[DATA UNDER STUDY Boundary: Start]
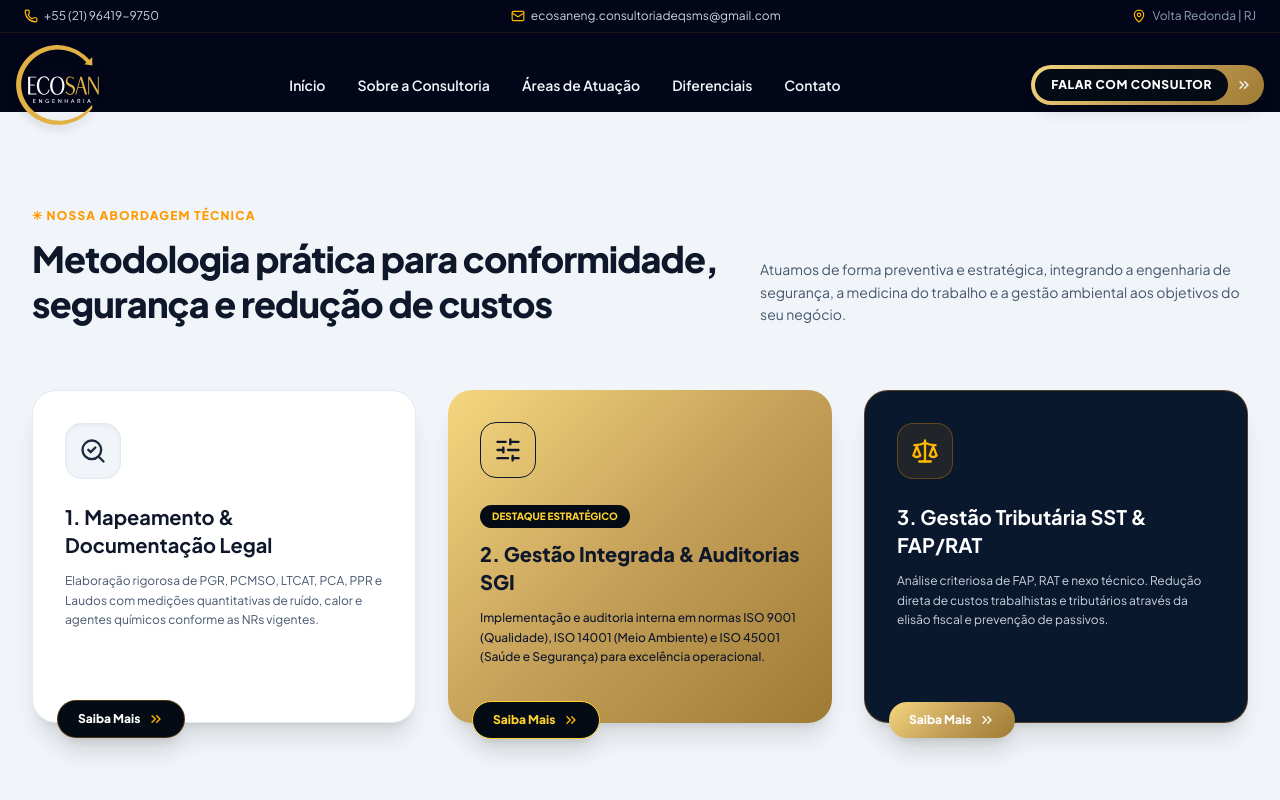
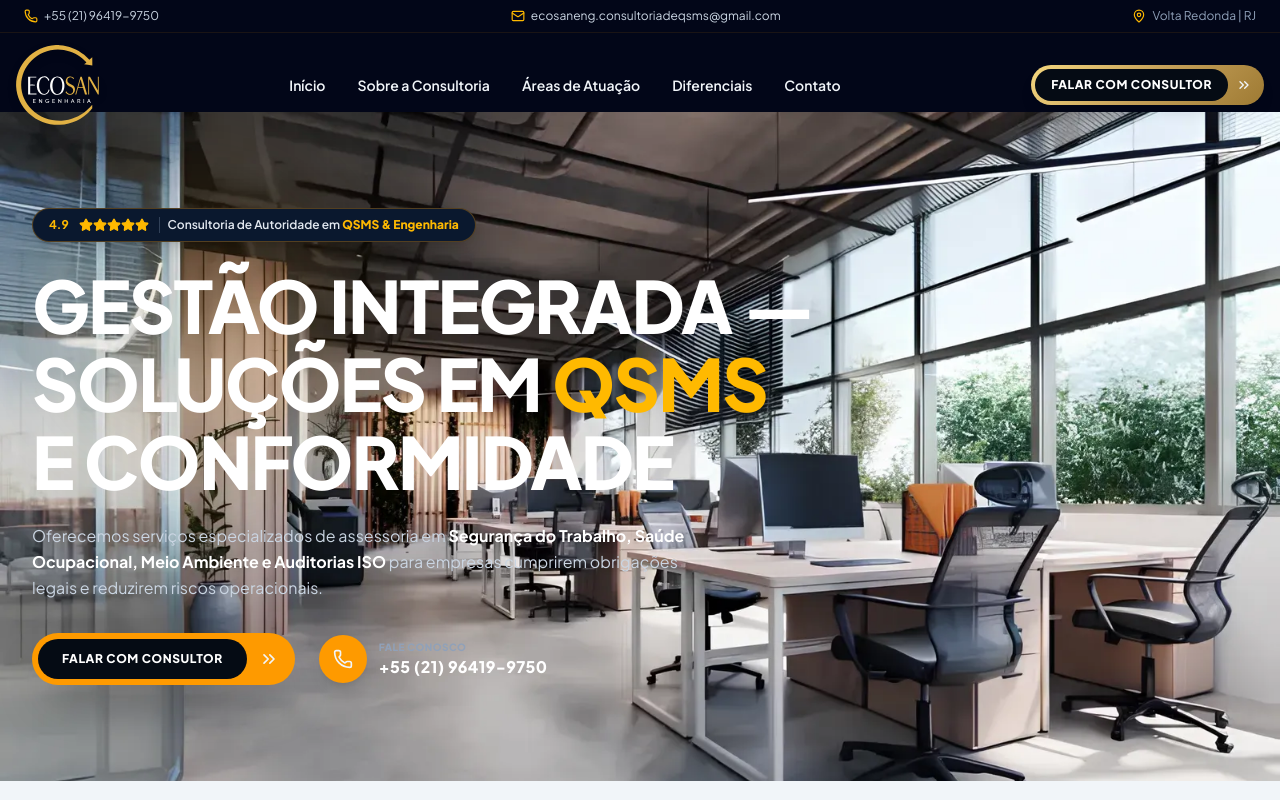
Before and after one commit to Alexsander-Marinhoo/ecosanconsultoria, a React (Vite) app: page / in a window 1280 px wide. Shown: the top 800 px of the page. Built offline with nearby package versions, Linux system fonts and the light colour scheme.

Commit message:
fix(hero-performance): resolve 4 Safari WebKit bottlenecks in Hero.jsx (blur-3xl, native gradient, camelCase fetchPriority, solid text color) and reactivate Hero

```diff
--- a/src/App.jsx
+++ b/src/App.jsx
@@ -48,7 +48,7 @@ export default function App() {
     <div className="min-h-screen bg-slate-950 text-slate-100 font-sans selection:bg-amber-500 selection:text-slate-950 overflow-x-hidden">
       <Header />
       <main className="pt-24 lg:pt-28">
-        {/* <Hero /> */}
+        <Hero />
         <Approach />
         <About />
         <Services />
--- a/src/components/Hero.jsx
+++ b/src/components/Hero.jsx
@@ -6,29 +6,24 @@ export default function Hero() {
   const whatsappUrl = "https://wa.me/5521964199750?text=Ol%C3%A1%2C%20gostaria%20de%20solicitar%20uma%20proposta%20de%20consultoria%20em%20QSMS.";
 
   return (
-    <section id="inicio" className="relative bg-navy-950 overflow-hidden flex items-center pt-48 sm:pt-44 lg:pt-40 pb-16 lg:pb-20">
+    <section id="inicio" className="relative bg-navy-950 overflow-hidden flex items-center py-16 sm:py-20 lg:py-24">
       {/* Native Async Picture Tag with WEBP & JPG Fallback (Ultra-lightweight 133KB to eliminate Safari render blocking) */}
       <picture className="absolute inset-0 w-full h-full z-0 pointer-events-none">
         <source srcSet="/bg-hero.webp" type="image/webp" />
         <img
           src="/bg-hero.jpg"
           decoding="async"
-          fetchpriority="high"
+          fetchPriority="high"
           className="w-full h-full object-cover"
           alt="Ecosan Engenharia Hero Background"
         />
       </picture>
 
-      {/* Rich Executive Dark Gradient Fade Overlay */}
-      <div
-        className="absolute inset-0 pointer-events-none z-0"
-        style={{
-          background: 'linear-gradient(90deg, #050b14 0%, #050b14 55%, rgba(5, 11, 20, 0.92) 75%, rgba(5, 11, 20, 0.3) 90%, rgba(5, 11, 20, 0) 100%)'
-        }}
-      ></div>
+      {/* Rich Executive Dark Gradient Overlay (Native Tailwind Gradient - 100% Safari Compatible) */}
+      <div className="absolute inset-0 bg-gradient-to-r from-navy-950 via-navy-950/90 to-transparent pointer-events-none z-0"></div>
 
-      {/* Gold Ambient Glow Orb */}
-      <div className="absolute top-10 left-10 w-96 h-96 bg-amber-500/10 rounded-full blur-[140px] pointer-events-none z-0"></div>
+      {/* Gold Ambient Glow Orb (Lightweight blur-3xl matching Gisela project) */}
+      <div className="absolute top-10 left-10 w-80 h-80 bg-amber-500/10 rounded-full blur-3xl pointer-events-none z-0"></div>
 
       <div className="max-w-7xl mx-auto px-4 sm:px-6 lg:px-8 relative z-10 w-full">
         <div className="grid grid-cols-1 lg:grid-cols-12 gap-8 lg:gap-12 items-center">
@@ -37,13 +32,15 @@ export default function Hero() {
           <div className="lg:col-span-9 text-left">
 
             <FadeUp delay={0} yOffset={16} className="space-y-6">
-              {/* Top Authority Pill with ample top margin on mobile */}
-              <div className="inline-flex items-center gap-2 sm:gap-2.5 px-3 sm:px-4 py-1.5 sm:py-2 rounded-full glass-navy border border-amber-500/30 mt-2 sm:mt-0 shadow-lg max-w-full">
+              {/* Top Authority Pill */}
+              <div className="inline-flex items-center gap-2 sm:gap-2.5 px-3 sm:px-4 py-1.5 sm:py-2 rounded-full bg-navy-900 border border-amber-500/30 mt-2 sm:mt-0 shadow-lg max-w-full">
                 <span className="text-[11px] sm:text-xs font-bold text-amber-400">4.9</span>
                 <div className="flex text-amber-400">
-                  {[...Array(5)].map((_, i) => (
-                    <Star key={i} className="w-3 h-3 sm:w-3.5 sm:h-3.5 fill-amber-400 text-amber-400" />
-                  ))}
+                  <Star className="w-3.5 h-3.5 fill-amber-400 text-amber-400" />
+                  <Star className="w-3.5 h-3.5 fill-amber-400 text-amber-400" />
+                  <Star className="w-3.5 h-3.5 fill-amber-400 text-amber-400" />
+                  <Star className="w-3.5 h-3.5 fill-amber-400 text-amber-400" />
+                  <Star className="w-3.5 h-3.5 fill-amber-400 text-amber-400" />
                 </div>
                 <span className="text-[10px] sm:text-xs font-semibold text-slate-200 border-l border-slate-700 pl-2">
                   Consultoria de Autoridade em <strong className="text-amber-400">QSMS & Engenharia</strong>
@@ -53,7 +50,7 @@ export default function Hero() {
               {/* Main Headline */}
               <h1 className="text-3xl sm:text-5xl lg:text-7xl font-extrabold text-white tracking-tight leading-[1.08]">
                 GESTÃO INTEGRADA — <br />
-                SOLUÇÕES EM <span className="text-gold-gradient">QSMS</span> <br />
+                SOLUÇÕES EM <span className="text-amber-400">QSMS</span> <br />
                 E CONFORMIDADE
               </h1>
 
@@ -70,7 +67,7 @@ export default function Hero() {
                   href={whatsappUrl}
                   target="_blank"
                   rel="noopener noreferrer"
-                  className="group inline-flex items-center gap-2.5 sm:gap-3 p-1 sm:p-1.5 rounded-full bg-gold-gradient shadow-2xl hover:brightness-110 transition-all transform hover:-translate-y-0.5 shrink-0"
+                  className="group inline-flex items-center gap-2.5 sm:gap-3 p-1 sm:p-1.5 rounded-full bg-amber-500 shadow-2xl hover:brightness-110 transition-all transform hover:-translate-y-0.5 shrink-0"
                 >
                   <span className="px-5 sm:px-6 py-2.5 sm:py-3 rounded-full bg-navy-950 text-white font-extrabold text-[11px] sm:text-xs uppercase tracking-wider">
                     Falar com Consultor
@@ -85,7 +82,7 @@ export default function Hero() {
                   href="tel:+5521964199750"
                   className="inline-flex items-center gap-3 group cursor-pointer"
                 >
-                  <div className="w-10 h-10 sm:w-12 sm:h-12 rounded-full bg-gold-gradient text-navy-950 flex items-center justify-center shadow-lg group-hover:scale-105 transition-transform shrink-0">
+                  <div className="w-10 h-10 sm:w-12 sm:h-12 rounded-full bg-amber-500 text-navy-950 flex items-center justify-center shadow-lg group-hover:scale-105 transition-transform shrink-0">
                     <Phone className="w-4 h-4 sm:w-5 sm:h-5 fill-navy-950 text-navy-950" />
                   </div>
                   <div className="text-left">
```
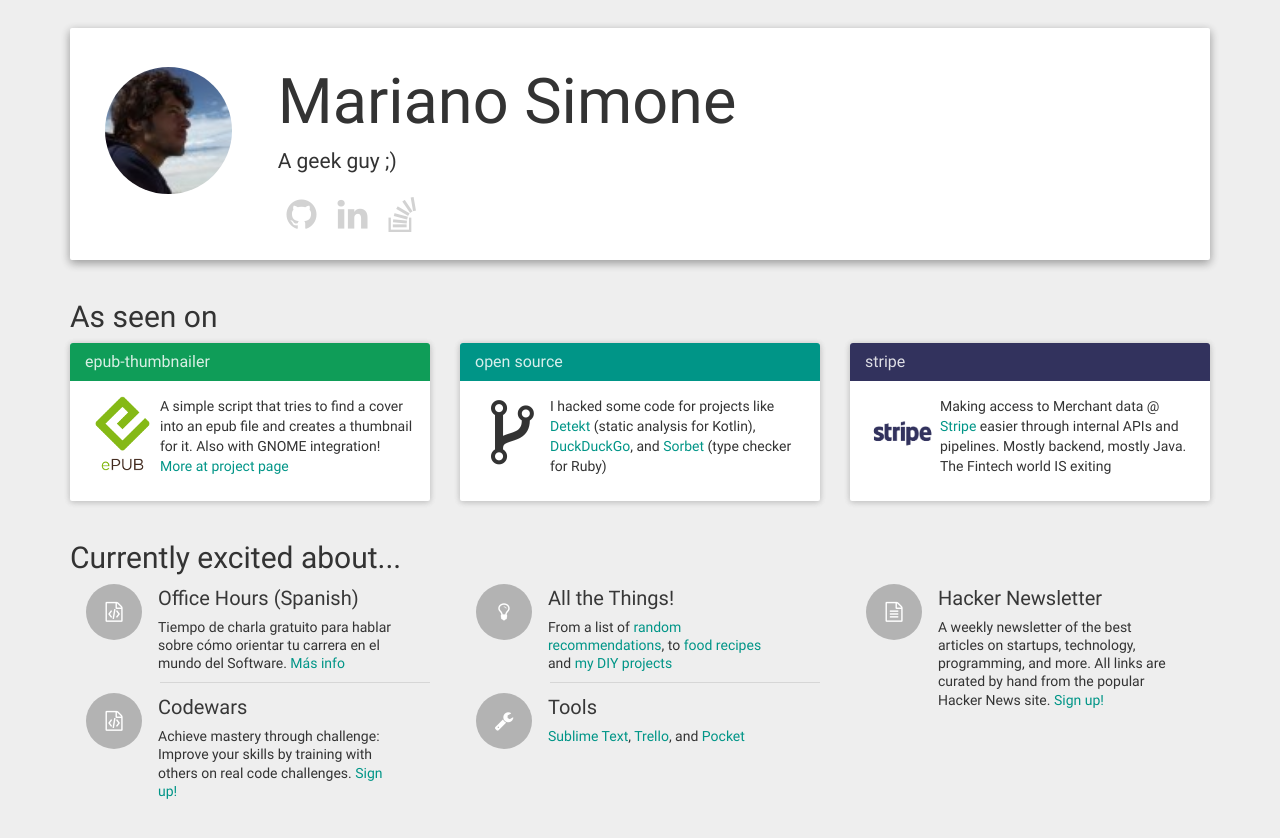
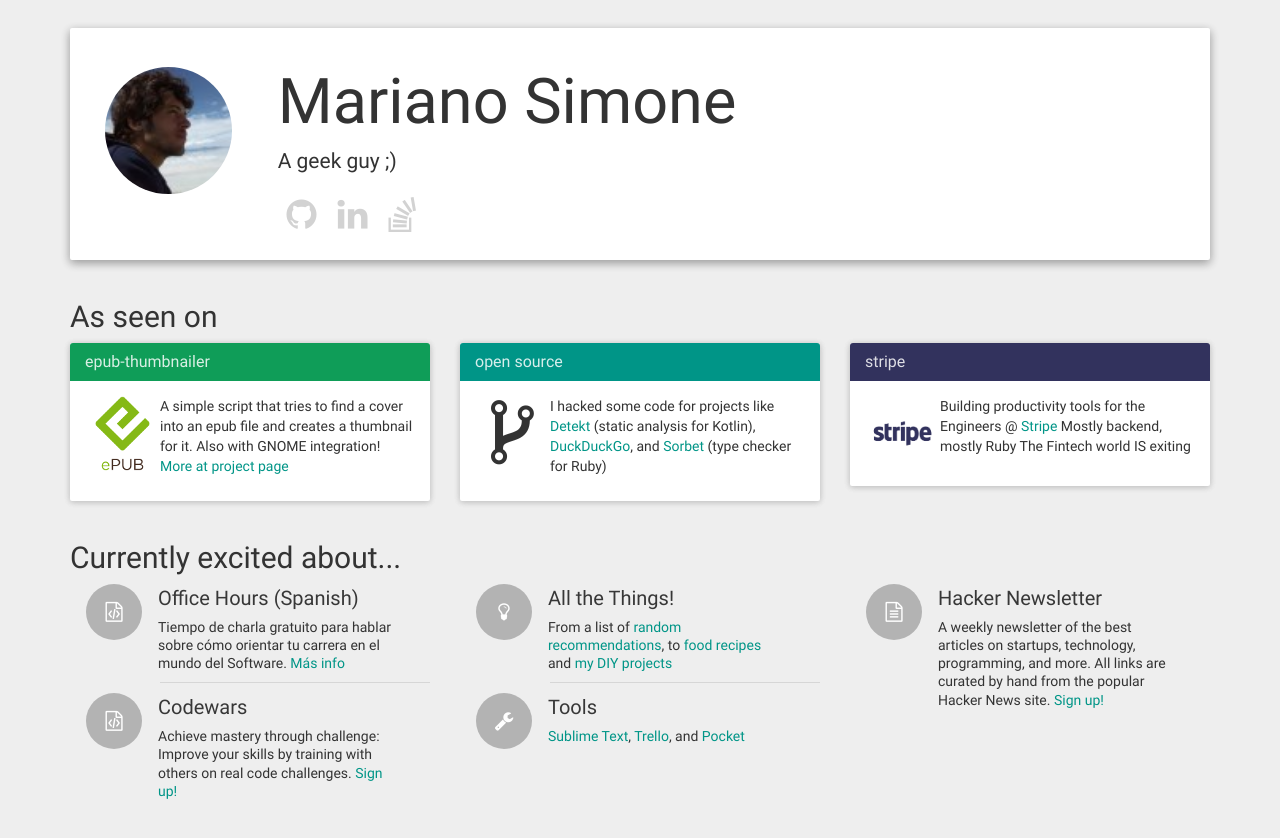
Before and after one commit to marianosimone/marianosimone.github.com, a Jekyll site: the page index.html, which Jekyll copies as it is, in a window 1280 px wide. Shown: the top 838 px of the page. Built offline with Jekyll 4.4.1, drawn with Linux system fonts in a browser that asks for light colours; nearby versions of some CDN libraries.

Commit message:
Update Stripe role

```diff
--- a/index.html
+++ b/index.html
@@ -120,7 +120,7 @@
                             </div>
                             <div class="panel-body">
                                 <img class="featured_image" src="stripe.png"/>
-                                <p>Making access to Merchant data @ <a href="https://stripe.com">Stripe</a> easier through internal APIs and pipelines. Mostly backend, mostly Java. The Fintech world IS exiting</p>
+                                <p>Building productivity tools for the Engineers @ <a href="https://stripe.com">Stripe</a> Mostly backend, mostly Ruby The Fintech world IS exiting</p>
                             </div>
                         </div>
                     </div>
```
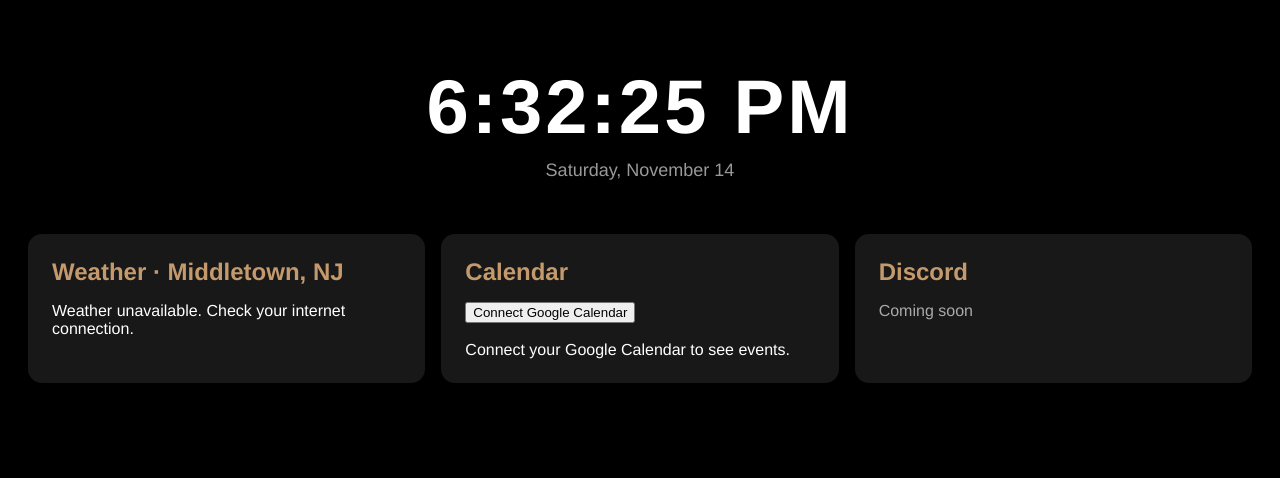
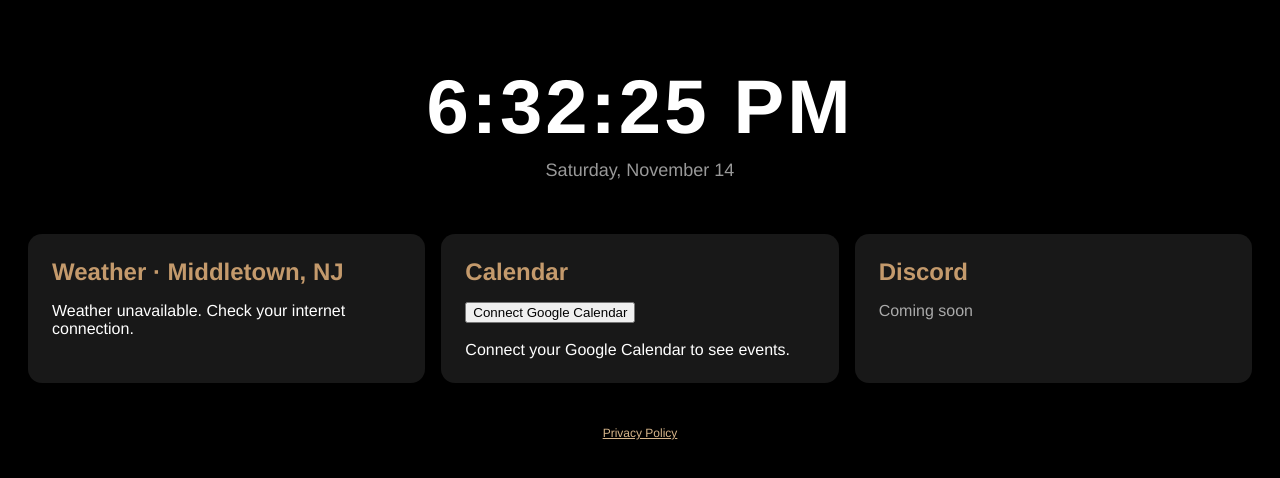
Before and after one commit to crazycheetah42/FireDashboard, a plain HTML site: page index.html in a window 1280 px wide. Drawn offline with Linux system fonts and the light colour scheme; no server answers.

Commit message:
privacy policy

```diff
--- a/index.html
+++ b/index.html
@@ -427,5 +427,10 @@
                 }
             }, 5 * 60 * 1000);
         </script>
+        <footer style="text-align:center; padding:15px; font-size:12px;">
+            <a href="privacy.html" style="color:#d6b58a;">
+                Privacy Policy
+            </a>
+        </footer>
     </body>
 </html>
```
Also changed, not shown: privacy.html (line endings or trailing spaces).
[DATA UNDER STUDY Boundary: End]
**WHAT YOU ARE ASKED TO DO**
In the material above, how many lines include the string "overflow"? State the number alone.

**OUTPUT BELOW**
3